As I have mentioned before, I wrote my first novel at a young age. As in, I still liked boy bands and thought glitter was an acceptable thing to put on my face and arms. By the time I graduated college, I had written three full manuscripts. I was able to do this while juggling school work, extracurricular activities, and an active social work. To be honest, I was busier then than I am now.
How on earth did I finish three novels when I had the siren call of college parties or high school pep rallies (okay, the pep rallies were never appealing, but you get the idea)?
My friend, Maria*.
No, Maria is not a writing superhero or a muse (as we have established, mine looks like James Dean).
She was just a friend of mine that shared a lot of classes with me in high school.
How did she help me?
I sent a new chapter to her every few weeks. If I didn’t send her a chapter in a reasonable timeframe, she would send me an e-mail begging me to write more so she could find out what happened next.
Writing block wasn’t really a thing when Maria was reading my work. It seemed self-indulgent when I knew someone was waiting to find out if Arthur survived that fight or if Elizabeth ended up with Clay. When I was accountable to someone else, being stuck just didn’t seem like an option. I learned to write whether I felt like it or not.

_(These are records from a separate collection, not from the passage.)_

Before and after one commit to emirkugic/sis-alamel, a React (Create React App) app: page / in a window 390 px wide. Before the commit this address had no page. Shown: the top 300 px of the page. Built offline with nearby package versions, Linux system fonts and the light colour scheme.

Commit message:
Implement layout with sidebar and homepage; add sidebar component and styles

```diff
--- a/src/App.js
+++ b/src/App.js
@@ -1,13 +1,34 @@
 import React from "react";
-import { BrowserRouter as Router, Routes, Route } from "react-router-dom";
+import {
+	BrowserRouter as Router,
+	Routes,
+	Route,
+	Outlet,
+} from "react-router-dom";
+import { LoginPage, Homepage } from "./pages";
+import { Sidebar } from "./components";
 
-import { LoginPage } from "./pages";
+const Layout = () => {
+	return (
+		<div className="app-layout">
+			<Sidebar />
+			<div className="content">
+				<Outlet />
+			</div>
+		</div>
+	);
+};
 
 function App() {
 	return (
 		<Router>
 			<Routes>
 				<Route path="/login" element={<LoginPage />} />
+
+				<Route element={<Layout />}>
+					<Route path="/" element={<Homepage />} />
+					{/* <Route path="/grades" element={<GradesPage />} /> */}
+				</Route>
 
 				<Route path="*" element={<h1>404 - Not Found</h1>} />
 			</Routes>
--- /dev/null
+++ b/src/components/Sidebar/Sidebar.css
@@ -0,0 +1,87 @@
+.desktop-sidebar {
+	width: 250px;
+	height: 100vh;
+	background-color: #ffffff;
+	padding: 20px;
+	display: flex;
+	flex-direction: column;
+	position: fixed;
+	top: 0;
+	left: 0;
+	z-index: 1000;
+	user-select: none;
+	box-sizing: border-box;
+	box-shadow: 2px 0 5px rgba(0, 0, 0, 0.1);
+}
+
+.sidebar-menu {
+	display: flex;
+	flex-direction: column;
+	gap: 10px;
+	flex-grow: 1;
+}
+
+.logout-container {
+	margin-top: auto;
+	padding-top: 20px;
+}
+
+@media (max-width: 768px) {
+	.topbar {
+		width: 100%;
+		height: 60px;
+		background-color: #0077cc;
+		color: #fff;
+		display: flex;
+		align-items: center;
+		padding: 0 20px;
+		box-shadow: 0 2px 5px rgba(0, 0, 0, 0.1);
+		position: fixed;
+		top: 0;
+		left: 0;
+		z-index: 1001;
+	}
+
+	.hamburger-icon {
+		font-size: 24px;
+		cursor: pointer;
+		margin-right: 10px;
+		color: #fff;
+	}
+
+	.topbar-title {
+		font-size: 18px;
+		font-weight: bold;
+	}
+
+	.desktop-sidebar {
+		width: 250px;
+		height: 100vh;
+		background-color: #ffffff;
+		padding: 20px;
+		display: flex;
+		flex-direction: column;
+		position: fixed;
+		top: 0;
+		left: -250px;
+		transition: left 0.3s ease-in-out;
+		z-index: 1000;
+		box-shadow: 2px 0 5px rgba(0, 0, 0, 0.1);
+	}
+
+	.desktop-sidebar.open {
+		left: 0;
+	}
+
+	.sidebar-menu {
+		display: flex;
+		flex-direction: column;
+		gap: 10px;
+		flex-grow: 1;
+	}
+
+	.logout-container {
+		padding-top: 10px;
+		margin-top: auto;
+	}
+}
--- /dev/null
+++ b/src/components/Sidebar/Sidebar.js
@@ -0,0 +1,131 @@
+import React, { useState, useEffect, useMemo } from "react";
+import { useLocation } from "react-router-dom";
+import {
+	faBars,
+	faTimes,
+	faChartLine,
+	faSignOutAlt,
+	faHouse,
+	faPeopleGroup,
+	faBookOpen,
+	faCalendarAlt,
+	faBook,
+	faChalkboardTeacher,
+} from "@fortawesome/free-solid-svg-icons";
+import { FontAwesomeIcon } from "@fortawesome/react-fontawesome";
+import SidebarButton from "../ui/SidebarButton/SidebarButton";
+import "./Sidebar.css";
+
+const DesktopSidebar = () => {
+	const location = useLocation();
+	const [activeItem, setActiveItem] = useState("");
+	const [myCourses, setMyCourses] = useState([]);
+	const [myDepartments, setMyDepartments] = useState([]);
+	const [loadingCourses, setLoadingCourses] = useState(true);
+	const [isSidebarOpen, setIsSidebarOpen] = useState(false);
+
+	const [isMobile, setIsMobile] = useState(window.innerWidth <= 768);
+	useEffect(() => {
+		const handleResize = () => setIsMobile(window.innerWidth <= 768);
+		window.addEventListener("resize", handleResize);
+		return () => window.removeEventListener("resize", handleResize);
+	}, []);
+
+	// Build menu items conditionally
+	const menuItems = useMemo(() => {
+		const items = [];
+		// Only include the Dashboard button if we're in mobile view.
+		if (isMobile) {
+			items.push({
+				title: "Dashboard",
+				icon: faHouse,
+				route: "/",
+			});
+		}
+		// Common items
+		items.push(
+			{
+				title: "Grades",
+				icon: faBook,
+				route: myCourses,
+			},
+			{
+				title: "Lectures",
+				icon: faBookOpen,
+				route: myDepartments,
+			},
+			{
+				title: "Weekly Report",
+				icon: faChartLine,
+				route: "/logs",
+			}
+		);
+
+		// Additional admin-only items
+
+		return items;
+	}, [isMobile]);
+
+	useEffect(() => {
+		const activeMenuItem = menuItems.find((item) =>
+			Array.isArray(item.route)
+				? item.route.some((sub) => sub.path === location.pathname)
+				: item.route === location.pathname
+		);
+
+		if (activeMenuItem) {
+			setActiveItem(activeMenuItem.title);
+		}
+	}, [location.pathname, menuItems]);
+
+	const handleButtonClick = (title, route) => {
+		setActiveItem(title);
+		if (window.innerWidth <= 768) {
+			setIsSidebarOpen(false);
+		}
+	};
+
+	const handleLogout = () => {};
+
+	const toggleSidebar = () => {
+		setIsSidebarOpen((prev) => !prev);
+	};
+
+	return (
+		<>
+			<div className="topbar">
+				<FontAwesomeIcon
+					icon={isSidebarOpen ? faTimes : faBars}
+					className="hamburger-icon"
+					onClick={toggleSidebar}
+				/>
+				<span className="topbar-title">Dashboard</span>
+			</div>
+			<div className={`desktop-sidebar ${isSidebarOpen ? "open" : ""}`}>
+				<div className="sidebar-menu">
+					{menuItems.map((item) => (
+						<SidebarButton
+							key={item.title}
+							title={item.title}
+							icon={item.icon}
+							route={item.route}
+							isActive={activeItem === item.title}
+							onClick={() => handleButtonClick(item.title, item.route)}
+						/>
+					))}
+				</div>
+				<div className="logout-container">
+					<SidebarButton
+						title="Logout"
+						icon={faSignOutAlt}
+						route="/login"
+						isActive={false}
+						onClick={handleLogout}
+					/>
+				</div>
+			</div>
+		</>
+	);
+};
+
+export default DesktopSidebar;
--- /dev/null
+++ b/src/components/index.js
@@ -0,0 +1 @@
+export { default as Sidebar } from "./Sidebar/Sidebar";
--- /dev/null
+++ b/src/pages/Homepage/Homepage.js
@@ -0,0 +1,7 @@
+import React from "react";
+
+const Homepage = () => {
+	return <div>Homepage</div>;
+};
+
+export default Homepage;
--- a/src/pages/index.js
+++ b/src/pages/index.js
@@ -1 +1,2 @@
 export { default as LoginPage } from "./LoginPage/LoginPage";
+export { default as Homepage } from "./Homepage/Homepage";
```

Maria was an important part of my creative process. If she felt one character were underdeveloped, I would make sure to spend more time developing him or her in future chapters. She also gave me the encouragement to carry on by praising the parts that I did well.
Now, you cannot just pick someone at random to be your writing partner. You don’t want to be Ted Mosby (thinking that anyone that breathes is “the one”).
Here are some criteria to consider:
*The person is reliable. This may seem obvious, but it is a trait people often forget. Life gets busy, but your writing partner must prioritize your writing. Now, this doesn’t give you an excuse to be as diva as Miss Piggy. Life does happen. Still, you need a partner who will be consistent and dependable.
*The person is honest. It is no good if the person will tell you everything is great, even if he or she sees a major plot hole or doesn’t care about your romantic lead. You will want someone who will tell you the truth in a constructive way. Which leads us to…
*The person must be kind. An inconsiderate or rude comment can be crushing. Make sure your writing partner knows how to deliver bad news in a considerate way. Also, make sure he or she can give you the encouragement that you need.
*The person must have similar tastes in books as you do. It doesn’t have to be exactly the same, but he or she must like and be well-versed in the genre you are writing in. It will not be productive if you partner hates YA if you are writing a YA book.
*You have to like the person. I know it sounds crazy that I have to state this, but you would be surprised by how many people dislike his or her writing partner. If you don’t enjoy spending time with or hearing from your partner, you will not have the motivation you need to get your book finished.
Are you looking for your Maria? I would be happy to be your Maria. In my Novel Treatment package, we spend six months together to make sure your novel gets completed. You have two monthly calls with me, unlimited e-mail support, and I look over 12,000 words a month! I promise that, if you put in the work, you will have a gorgeous book by the end of our time together. Have questions about working with me? Hit reply, and I can hook you up with a free 15-minute call.
*Names have been changed to protect the awesome.